■ **Task goal**: Answer with the number of lines in the records that contain "padding" and with nothing else.
╭─ Data
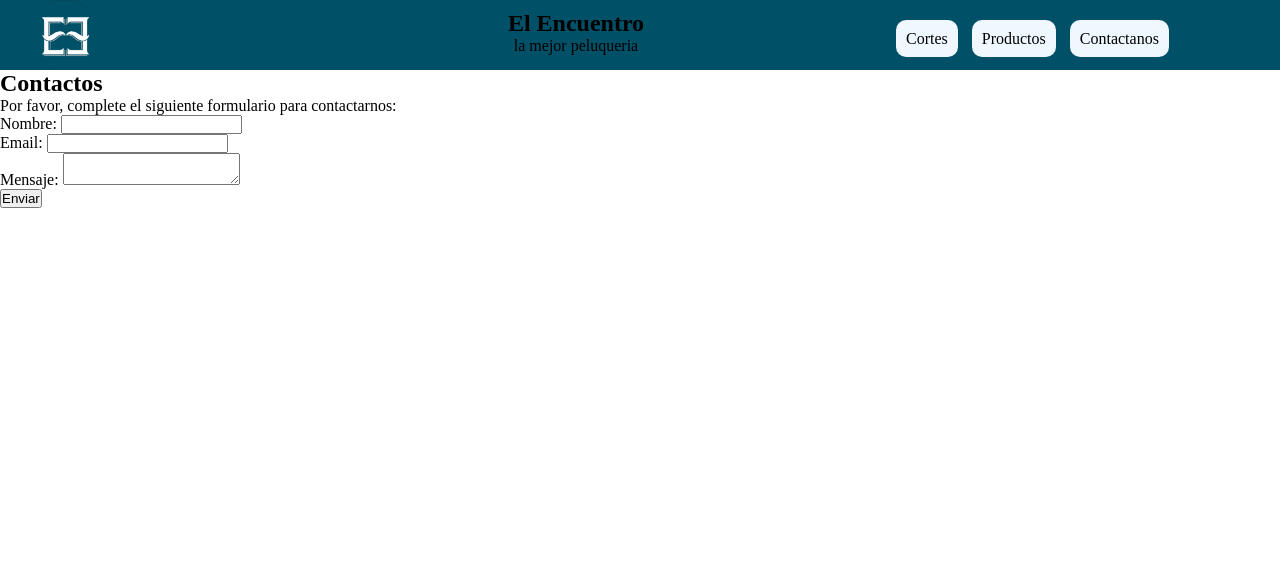
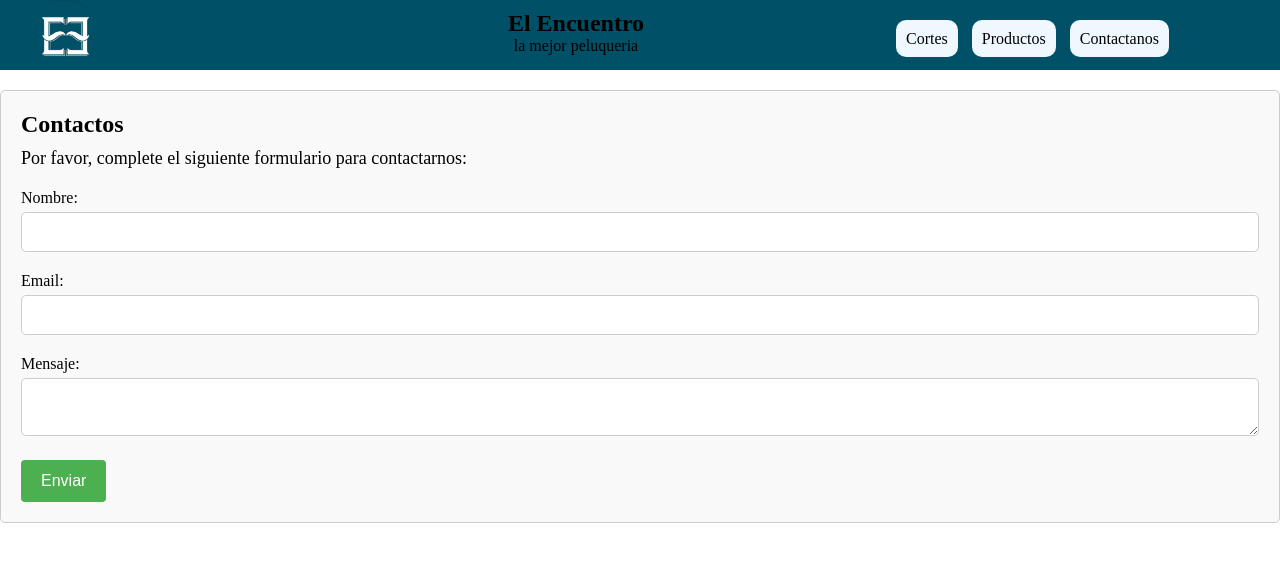
Before and after one commit to tomas03/El-encuentro-barberia, a plain HTML site: page El encuentro barberia/contacto.html in a window 1280 px wide. Drawn offline with Linux system fonts and the light colour scheme.

Commit message:
Add files via upload

```diff
--- a/El encuentro barberia/css/styles.css
+++ b/El encuentro barberia/css/styles.css
@@ -119,3 +119,58 @@ img
     flex: 100%;
 }
 }
+/*Contact section*/
+#contactos {
+    background-color: #f9f9f9;
+    padding: 20px;
+    border: 1px solid #ccc;
+    border-radius: 5px;
+    margin-top: 20px;
+  }
+
+  #contactos h2 {
+    font-size: 24px;
+    font-weight: bold;
+    margin-bottom: 10px;
+  }
+
+  #contactos p {
+    font-size: 18px;
+    margin-bottom: 20px;
+  }
+
+  #contactos label {
+    display: block;
+    font-size: 16px;
+    margin-bottom: 5px;
+  }
+
+  #contactos input[type="text"],
+  #contactos input[type="email"],
+  #contactos textarea {
+    width: 100%;
+    padding: 10px;
+    font-size: 16px;
+    margin-bottom: 20px;
+    border: 1px solid #ccc;
+    border-radius: 5px;
+  }
+
+  #contactos input[type="submit"] {
+    background-color: #4CAF50;
+    color: white;
+    padding: 12px 20px;
+    border: none;
+    border-radius: 4px;
+    cursor: pointer;
+    font-size: 16px;
+  }
+
+  #contactos input[type="submit"]:hover {
+    background-color: #45a049;
+  }
+
+  #contactos input[type="submit"]:focus {
+    outline: none;
+    box-shadow: 0 0 5px #4CAF50;
+  }
```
╰─
■ **Exercise response**: 3